But the road to this happiness, Fran acknowledges, was bumpy for her, husband Paul, and sons Thad, 36, Vance, 32, and Ross, 29. Ross and Thad were both diagnosed with bipolar disorder so severe they required psychiatric hospitalizations. For years after that, Thad was estranged from the family. And on one awful night, when Ross was 16, Fran and Paul rushed him to the hospital after he told them he was planning to kill himself.

Life is much better now, mostly because the Szabos, led by Fran, faced the mental health issues head-on. And the challenges were formidable. psychiatrist for advice on breaking the ice and also reached out to Thad, inspiring his older brother to reconnect with the family.

Acknowledge bipolar disorder. A parent’s natural inclination, says Ross, is to fix the problem by finding the best treatment. But first, ask how your child feels about the diagnosis. Ross says he was in denial, and only after he accepted the diagnosis did he take responsibility for his treatment.

Don’t feel sorry for yourself if bipolar disorder is in your family. Even on the worst days, Fran tried to stay positive. At one point, when Ross was so depressed he dropped out of college and was sleeping 16 hours a day, Fran encouraged him to get a part-time job and take just two courses at the nearby community college. “You don’t have to prove anything to me,” she told him. “Just prove something to yourself.” He did and it helped him begin to take control of the disease and his life.

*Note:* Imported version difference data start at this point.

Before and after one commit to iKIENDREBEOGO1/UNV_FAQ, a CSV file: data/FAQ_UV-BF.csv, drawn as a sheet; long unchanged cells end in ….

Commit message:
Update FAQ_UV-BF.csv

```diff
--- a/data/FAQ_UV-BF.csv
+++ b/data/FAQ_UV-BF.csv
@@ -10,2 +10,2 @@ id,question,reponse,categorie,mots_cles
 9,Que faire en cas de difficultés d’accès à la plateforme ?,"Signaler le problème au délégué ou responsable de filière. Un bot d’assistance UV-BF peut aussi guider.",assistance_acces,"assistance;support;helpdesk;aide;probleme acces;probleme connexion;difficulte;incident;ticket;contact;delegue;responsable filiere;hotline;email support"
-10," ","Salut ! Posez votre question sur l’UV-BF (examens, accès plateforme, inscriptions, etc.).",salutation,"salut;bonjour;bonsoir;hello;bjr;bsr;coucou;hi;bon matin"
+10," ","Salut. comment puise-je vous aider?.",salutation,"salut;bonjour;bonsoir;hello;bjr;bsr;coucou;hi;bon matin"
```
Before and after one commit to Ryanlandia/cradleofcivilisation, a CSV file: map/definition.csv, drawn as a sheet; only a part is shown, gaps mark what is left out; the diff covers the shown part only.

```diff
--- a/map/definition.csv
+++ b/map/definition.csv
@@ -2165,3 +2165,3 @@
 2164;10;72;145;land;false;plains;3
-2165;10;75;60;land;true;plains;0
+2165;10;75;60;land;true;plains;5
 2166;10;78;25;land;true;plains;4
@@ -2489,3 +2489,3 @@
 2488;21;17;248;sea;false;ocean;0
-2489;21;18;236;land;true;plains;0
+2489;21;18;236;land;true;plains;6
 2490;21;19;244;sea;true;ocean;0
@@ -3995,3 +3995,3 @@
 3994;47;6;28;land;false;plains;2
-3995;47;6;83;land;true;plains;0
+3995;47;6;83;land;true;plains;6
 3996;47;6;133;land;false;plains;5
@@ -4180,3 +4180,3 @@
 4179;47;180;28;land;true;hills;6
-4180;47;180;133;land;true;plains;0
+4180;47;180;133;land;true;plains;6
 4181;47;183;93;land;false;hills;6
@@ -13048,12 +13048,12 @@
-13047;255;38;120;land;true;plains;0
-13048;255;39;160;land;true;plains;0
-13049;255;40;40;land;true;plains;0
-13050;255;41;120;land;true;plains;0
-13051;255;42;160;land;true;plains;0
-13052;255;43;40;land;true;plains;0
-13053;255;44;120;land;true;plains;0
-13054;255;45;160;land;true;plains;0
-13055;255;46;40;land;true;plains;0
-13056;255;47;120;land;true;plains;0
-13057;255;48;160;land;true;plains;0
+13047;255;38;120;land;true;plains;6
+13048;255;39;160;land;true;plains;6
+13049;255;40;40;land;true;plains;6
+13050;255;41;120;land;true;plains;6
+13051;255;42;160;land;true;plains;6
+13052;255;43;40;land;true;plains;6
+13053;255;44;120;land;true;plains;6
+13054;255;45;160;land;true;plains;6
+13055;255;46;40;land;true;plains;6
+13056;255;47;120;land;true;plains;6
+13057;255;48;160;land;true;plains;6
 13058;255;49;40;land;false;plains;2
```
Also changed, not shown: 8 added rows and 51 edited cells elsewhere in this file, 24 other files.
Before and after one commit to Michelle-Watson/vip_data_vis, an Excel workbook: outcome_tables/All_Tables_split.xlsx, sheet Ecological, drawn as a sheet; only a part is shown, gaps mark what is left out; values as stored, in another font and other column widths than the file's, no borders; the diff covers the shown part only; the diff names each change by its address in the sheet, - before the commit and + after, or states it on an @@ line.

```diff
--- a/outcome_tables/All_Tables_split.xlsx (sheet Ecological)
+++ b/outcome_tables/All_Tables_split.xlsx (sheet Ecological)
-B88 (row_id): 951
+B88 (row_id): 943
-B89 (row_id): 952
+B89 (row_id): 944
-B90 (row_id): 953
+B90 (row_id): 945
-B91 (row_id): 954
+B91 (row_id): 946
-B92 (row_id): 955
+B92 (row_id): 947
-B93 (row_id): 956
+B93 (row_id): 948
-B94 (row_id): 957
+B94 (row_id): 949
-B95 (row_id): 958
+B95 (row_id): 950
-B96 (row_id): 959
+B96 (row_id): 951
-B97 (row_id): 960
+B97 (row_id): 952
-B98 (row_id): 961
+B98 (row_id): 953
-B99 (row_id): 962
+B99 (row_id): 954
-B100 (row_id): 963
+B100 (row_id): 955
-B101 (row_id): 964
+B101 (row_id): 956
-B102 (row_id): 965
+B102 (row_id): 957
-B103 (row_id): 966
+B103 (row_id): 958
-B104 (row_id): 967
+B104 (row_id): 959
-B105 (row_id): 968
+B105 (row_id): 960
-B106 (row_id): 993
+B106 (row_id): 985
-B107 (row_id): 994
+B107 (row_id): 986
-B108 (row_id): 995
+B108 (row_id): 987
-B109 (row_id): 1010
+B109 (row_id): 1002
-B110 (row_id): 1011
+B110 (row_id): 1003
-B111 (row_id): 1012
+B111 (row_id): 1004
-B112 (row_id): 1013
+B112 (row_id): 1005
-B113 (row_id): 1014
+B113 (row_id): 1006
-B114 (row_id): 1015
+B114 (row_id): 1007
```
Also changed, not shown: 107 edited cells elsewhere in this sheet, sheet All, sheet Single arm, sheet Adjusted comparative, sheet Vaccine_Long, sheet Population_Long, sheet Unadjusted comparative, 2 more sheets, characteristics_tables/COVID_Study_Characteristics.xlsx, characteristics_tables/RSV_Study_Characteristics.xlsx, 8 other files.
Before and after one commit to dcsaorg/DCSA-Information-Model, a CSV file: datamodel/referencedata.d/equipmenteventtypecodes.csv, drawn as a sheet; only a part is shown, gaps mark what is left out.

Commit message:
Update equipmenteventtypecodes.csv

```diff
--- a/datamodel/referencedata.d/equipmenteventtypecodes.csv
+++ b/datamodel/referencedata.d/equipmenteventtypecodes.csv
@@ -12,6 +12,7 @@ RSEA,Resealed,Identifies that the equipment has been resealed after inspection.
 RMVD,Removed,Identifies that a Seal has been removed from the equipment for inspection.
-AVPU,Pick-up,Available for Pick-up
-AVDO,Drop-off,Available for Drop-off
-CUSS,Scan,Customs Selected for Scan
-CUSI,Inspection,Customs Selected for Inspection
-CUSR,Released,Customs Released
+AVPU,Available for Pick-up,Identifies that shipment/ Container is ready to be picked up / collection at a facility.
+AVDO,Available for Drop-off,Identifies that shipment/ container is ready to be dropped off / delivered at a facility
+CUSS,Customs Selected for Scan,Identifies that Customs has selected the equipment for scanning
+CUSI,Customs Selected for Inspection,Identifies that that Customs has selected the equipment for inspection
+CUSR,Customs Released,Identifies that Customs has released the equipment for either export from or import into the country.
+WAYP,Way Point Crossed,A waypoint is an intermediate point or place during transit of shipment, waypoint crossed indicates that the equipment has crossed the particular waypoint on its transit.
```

Tell a friend about bipolar disorder. While it’s important to connect with family, Ross says, teens should reach out to peers, too — whether it’s pals who “get it” or a more formal support group.